Once a year, Children’s Day (celebrated on Nov 14 in India) comes around, and we have many initiatives just for them. One of these was
a story of mythology and fantasy, which was made into an epic movie in both Tamil and Telugu.
Over the years, this story (loosely based on characters in the Mahabharata) has been treated as a subject on many stages…folk, street, and mainstream theatre.
sent an invitation to the staging of the original English language adapation of this tale, on the 13th of November, 2016, at the National Gallery of Modern Art (NGMA) I took my 7-year-old granddaughter Kavya and 3-year-old grandson Kalyan to see it. This show was free to the viewing public.
The story of Maya Bazaar is too well-known for me to repeat here; the love of Shashirekha and Abhimanyu, which Duryodhana and Shakuni try to thwart, and which Krishna brings to a happy conclusion through some chicanery, and the help of Hidimbi’s son Ghatotkacha, is a fun story, and the fun element was predominant in the production, which is set in Dhandakaranya and Dwaraka.
True to the nature of the play, one could see many different elements added to the story. Some of the characters wore the old-style clothes of yore, with crowns and jewellery; Shakuni appeared in a modern suit with a large gold chain around his neck. Two characters called Sambhav and Asambhav were introduced. And so the merry muddling went. The common thread in this version was a bird which has to post a letter! With a multicoloured, beribboned tail and a painted face, he was a hit from the very first scene.
The costumes were extremely colouful, and lent a lot of appeal to the proceedings. Two backdrops, both, I think, created by the members of Bangalore Little Theatre, formed the setting on which the action took place.
Props were varied; buckets became thrones, actual arrows were delivered across the stage by people who played arrows (sometimes talking, too!) plywood swords with silver paper stuck on…volunteers, and sometimes the cast themselves, helped to set the props on stage and later remove them

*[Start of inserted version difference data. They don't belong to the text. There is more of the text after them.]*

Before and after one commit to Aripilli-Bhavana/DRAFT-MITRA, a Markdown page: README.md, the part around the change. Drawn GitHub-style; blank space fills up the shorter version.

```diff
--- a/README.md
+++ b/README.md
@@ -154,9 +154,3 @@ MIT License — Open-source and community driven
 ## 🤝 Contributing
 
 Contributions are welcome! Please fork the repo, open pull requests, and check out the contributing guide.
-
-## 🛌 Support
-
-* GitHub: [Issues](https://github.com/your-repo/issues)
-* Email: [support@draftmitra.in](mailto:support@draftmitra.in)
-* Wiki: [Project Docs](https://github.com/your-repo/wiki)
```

One of the big pluses was the sound system, which ensured that the dialogue and delivery was clearly audible throughout the hall. When the characters on stage made a lot of noise, the children in the audience did not feel inconvenienced; they were a part of it all.
Some topical references, such as to the money travails the country is facing now, drew laughs from the adults in the audience as well. The trademark song of the Tamil and Telugu ,movies (you can watch the video of the original here was also reprised in English for the audience which contained people from all parts of India.

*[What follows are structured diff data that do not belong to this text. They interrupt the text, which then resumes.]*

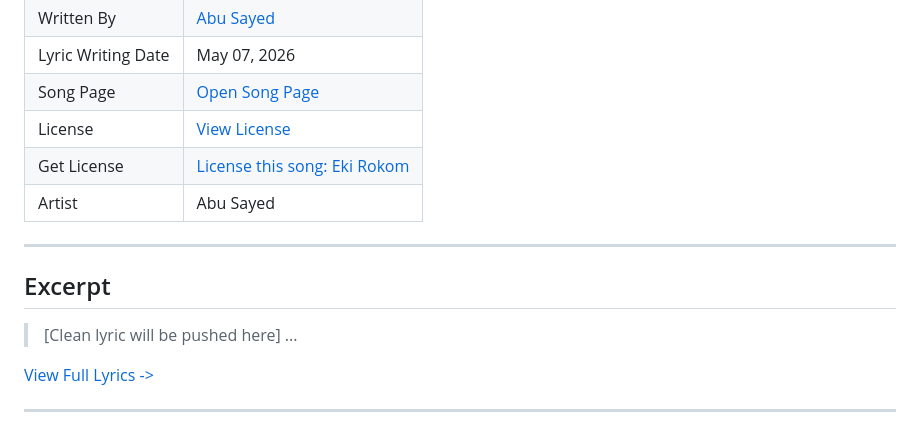
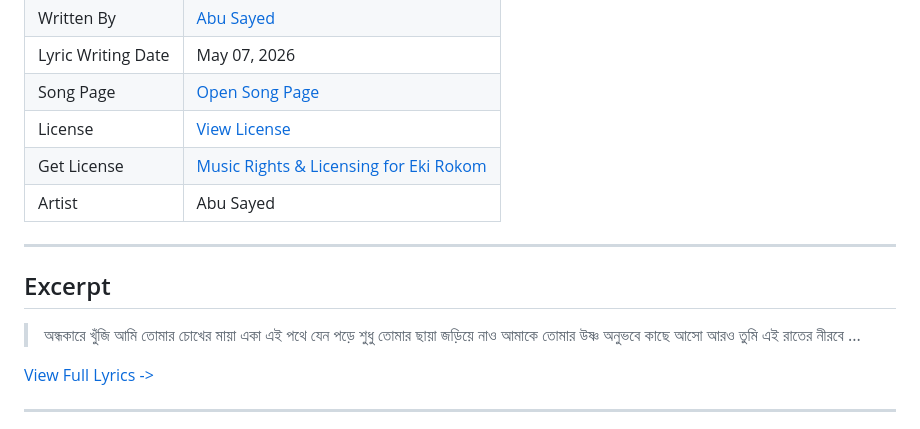
Before and after one commit to ImAbuSayed/eki-rokom, a Markdown page: README.md, the part around the change. Rendered like a GitHub page.

Commit message:
docs: Update readme excerpt

```diff
--- a/README.md
+++ b/README.md
@@ -13,14 +13,17 @@
 | Lyric Writing Date | May 07, 2026 |
 | Song Page | [Open Song Page](https://imabusayed.github.io/eki-rokom/) |
 | License | [View License](./LICENSE.md) |
-| Get License | [License this song: Eki Rokom](https://music.abusayed.com.bd/Licensing/) |
+| Get License | [Music Rights & Licensing for Eki Rokom](https://music.abusayed.com.bd/Licensing/) |
 | Artist | Abu Sayed |
 
 ---
 
 ## Excerpt
 
-> [Clean lyric will be pushed here]
+> অন্ধকারে খুঁজি আমি তোমার চোখের মায়া
+> একা এই পথে যেন পড়ে শুধু তোমার ছায়া
+> জড়িয়ে নাও আমাকে তোমার উষ্ণ অনুভবে
+> কাছে আসো আরও তুমি এই রাতের নীরবে
 > ...
 
 [View Full Lyrics ->](./lyrics.txt)
```
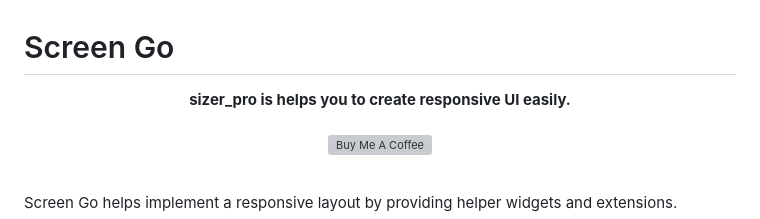
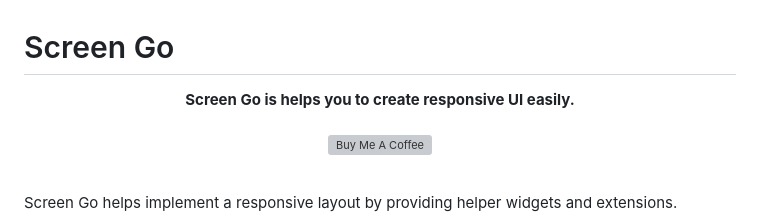
Before and after one commit to mohamedegy107/screen_go, a Markdown page: README.md, the part around the change. GitHub-like rendering; grey boxes are pictures that could not be loaded.

```diff
--- a/README.md
+++ b/README.md
@@ -1,7 +1,7 @@
 # Screen Go
 
 <p align="center" >
-  <strong>sizer_pro is helps you to create responsive UI easily.</strong>
+  <strong>Screen Go is helps you to create responsive UI easily.</strong>
   <br />
   <br />
 <a href="https://www.buymeacoffee.com/mohamedelsafty" target="_blank"><img src="https://cdn.buymeacoffee.com/buttons/v2/default-yellow.png" alt="Buy Me A Coffee" style="height: 60px !important;width: 217px !important;" ></a>
```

The lighting was also excellent, even highlighting Abhimanyu exclusively at one stage, and leaving portions of the stage dark at times so that props could be changed.

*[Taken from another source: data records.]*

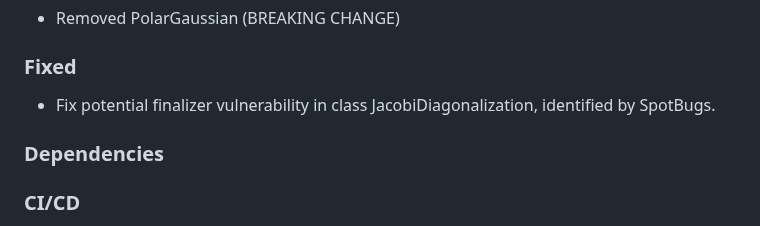
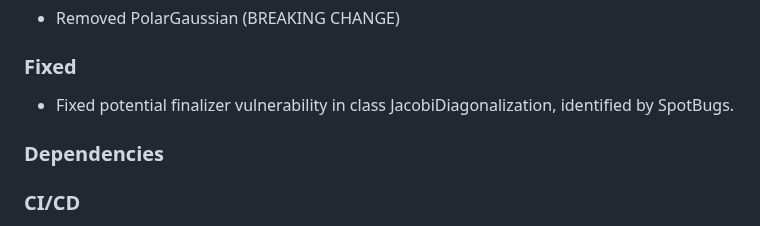
Before and after one commit to cicirello/rho-mu, a Markdown page: CHANGELOG.md, the part around the change. Rendered like a GitHub page.

```diff
--- a/CHANGELOG.md
+++ b/CHANGELOG.md
@@ -21,7 +21,7 @@ and this project adheres to [Semantic Versioning](https://semver.org/spec/v2.0.0
 * Removed PolarGaussian (BREAKING CHANGE)
 
 ### Fixed
-* Fix potential finalizer vulnerability in class JacobiDiagonalization, identified by SpotBugs.
+* Fixed potential finalizer vulnerability in class JacobiDiagonalization, identified by SpotBugs.
 
 ### Dependencies
 
```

The show wound up with the whole cast singing of the various things one must do, and ended with the English version of “Peace…peace….peace” that ends the famous Sanskrit sloka.
Since it was all a medley of fun, there was no brochure, nor were the cast and crew introduced. This, I think, would have taken too long, as there were so many people who had a hand in staging this event. The umbrella term, “staged by Bangalore Little Theatre” covered it all.
There was no doubt about the delight of the audience, but as an adult, I do have some nits to pick. It was heartening to see Shashirekha speak up as an emancipated woman, but the stale “marriage” jokes about her parents at the end, and especially Abhimanyu’s statement, “I won’t call you rakshasa, I will call you rakshasi”(with its assumption that the male spouse will be the one to pass judgement upon the other half), grated on my ears a little. CLT, you could cut those out!
Still, as the play was just a fun-and-fantasy production, even small mistakes and stumbles in the dialogue delivery, passed muster in the general good mood of merriment.
The play will be staged at Alliance Francaise from the 17th of November. No matter what your age, do go and see it for an evening of entertainment!
By Children’s Little Theatre
Direction: Sridhar Ramanathan
From 17th Nov 2016, shows begin at 7.30 pm.